• [Work task]: Everything in the records below should be printed exactly, except the pictures.

[Data to examine]

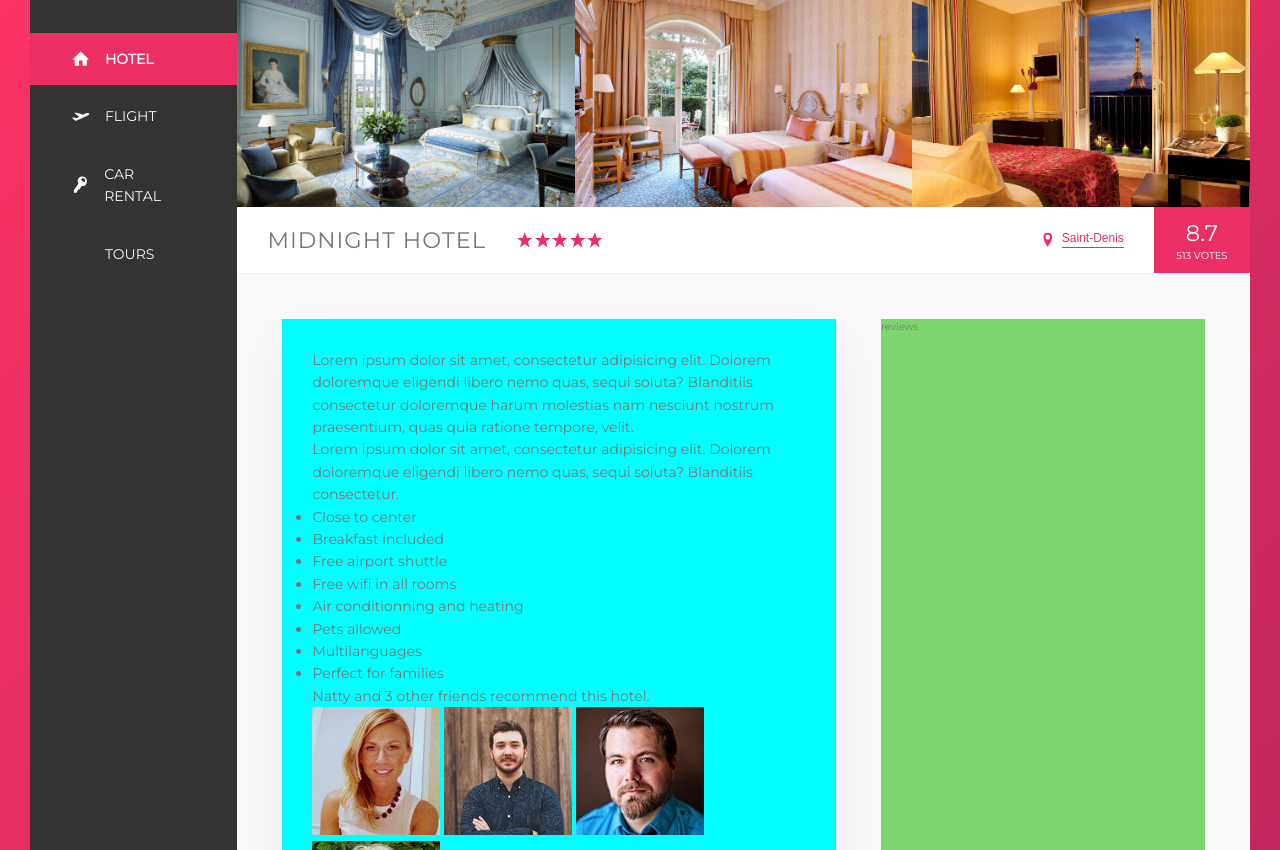
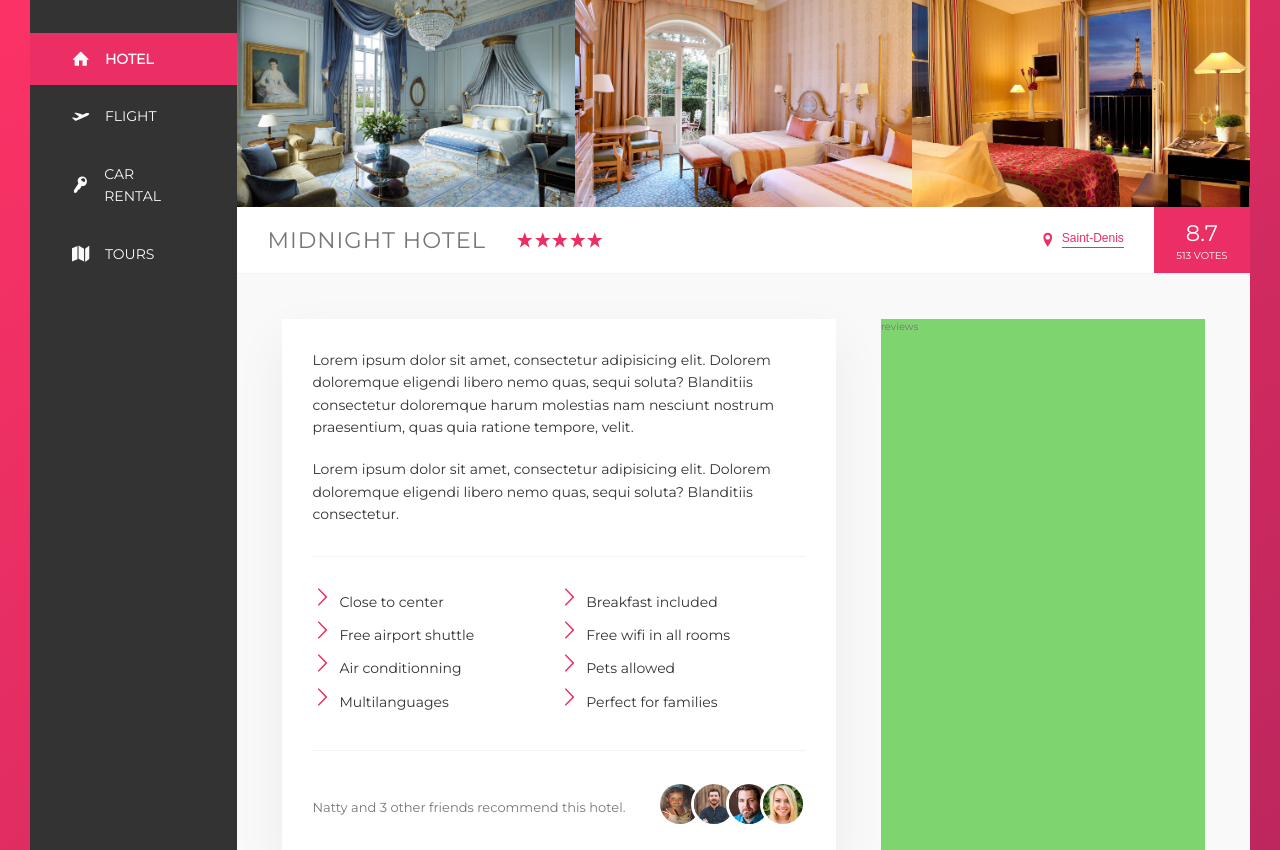
Before and after one commit to YassirKJS/paris-travel, a website: page index.html in a window 1280 px wide. Shown: the part 102-952 px from the top of the page. Drawn offline with Linux system fonts and the light colour scheme.

Commit message:
re: Building the description section

```diff
--- a/index.html
+++ b/index.html
@@ -149,7 +149,7 @@
                             <li class="list__item">Breakfast included</li>
                             <li class="list__item">Free airport shuttle</li>
                             <li class="list__item">Free wifi in all rooms</li>
-                            <li class="list__item">Air conditionning and heating</li>
+                            <li class="list__item">Air conditionning</li>
                             <li class="list__item">Pets allowed</li>
                             <li class="list__item">Multilanguages</li>
                             <li class="list__item">Perfect for families</li>
@@ -159,7 +159,7 @@
                                 Natty and 3 other friends recommend this hotel.
                             </p>
                             <div class="recommend__friends">
-                                <img src="img/user-2.jpg" alt="" class="recommend__photo">
+                                <img src="img/user-7.jpg" alt="" class="recommend__photo">
                                 <img src="img/user-4.jpg" alt="" class="recommend__photo">
                                 <img src="img/user-5.jpg" alt="" class="recommend__photo">
                                 <img src="img/user-6.jpg" alt="" class="recommend__photo">
--- a/sass/layout/_detail.scss
+++ b/sass/layout/_detail.scss
@@ -6,12 +6,80 @@
 }
 
 .description {
-  background-color: cyan;
+  background-color: white;
   font-size: 1.4rem;
   box-shadow: var(--shadow-light);
   padding: 3rem;
   flex: 0 0 60%;
   margin-right: 4.5rem;
+  color: var(--color-gray-dark-3);
+
+  .paragraph:not(:last-of-type) {
+    margin-bottom: 2rem;
+  }
+
+  .list {
+    list-style: none;
+    margin: 3rem 0;
+    padding: 3rem 0;
+    border-top: var(--line);
+    border-bottom: var(--line);
+
+    display: flex;
+    flex-wrap: wrap;
+
+    &__item {
+      flex: 0 0 50%;
+      margin-bottom: .7rem;
+    }
+
+    &__item::before {
+      content: "";
+      display: inline-block;
+      height: 2rem;
+      width: 2rem;
+      margin-right: .7rem;
+
+      //older browsers
+      //background-image: url("../../img/chevron-thin-right.svg");
+      //background-size: cover;
+
+      //newer browsers
+      background-color: var(--color-primary);
+      --webkit-mask-image: url("../../img/chevron-thin-right.svg");
+      --webkit-mask-size: cover;
+      mask-image: url("../../img/chevron-thin-right.svg");
+      mask-size: cover;
+    }
+  }
+
+  .recommend {
+    font-size: 1.3rem;
+    color: var(--color-gray-dark-2);
+
+    display: flex;
+    align-items: center;
+
+    &__count {
+      margin-right: auto;
+    }
+
+    &__friends {
+
+    }
+
+    &__photo {
+      box-sizing: content-box;
+      height: 4rem;
+      width: 4rem;
+      border-radius: 50%;
+      border: .3rem solid #fff;
+
+      &:not(:last-child) {
+        margin-right: -1.5rem;
+      }
+    }
+  }
 }
 
 .user-reviews {
--- a/sass/layout/_sidebar.scss
+++ b/sass/layout/_sidebar.scss
@@ -11,7 +11,7 @@
 
 .legal {
   font-size: 1.2rem;
-  color: var(--color-gray-light-4);
+  color: var(--color-gray-light-1);
   text-align: center;
   padding: 2.5rem;
 }
```
Also changed, not shown: css/style.css, img/chevron-thin-right.svg (added), img/user-7.jpg (added).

[/Data to examine]

• [Completed exercise]:
Before and after one commit to YassirKJS/paris-travel, a website: page index.html in a window 1280 px wide. Shown: the part 102-952 px from the top of the page. Drawn offline with Linux system fonts and the light colour scheme.

Commit message:
re: Building the description section

```diff
--- a/index.html
+++ b/index.html
@@ -149,7 +149,7 @@
                             <li class="list__item">Breakfast included</li>
                             <li class="list__item">Free airport shuttle</li>
                             <li class="list__item">Free wifi in all rooms</li>
-                            <li class="list__item">Air conditionning and heating</li>
+                            <li class="list__item">Air conditionning</li>
                             <li class="list__item">Pets allowed</li>
                             <li class="list__item">Multilanguages</li>
                             <li class="list__item">Perfect for families</li>
@@ -159,7 +159,7 @@
                                 Natty and 3 other friends recommend this hotel.
                             </p>
                             <div class="recommend__friends">
-                                <img src="img/user-2.jpg" alt="" class="recommend__photo">
+                                <img src="img/user-7.jpg" alt="" class="recommend__photo">
                                 <img src="img/user-4.jpg" alt="" class="recommend__photo">
                                 <img src="img/user-5.jpg" alt="" class="recommend__photo">
                                 <img src="img/user-6.jpg" alt="" class="recommend__photo">
--- a/sass/layout/_detail.scss
+++ b/sass/layout/_detail.scss
@@ -6,12 +6,80 @@
 }
 
 .description {
-  background-color: cyan;
+  background-color: white;
   font-size: 1.4rem;
   box-shadow: var(--shadow-light);
   padding: 3rem;
   flex: 0 0 60%;
   margin-right: 4.5rem;
+  color: var(--color-gray-dark-3);
+
+  .paragraph:not(:last-of-type) {
+    margin-bottom: 2rem;
+  }
+
+  .list {
+    list-style: none;
+    margin: 3rem 0;
+    padding: 3rem 0;
+    border-top: var(--line);
+    border-bottom: var(--line);
+
+    display: flex;
+    flex-wrap: wrap;
+
+    &__item {
+      flex: 0 0 50%;
+      margin-bottom: .7rem;
+    }
+
+    &__item::before {
+      content: "";
+      display: inline-block;
+      height: 2rem;
+      width: 2rem;
+      margin-right: .7rem;
+
+      //older browsers
+      //background-image: url("../../img/chevron-thin-right.svg");
+      //background-size: cover;
+
+      //newer browsers
+      background-color: var(--color-primary);
+      --webkit-mask-image: url("../../img/chevron-thin-right.svg");
+      --webkit-mask-size: cover;
+      mask-image: url("../../img/chevron-thin-right.svg");
+      mask-size: cover;
+    }
+  }
+
+  .recommend {
+    font-size: 1.3rem;
+    color: var(--color-gray-dark-2);
+
+    display: flex;
+    align-items: center;
+
+    &__count {
+      margin-right: auto;
+    }
+
+    &__friends {
+
+    }
+
+    &__photo {
+      box-sizing: content-box;
+      height: 4rem;
+      width: 4rem;
+      border-radius: 50%;
+      border: .3rem solid #fff;
+
+      &:not(:last-child) {
+        margin-right: -1.5rem;
+      }
+    }
+  }
 }
 
 .user-reviews {
--- a/sass/layout/_sidebar.scss
+++ b/sass/layout/_sidebar.scss
@@ -11,7 +11,7 @@
 
 .legal {
   font-size: 1.2rem;
-  color: var(--color-gray-light-4);
+  color: var(--color-gray-light-1);
   text-align: center;
   padding: 2.5rem;
 }
```
Also changed, not shown: css/style.css, img/chevron-thin-right.svg (added), img/user-7.jpg (added).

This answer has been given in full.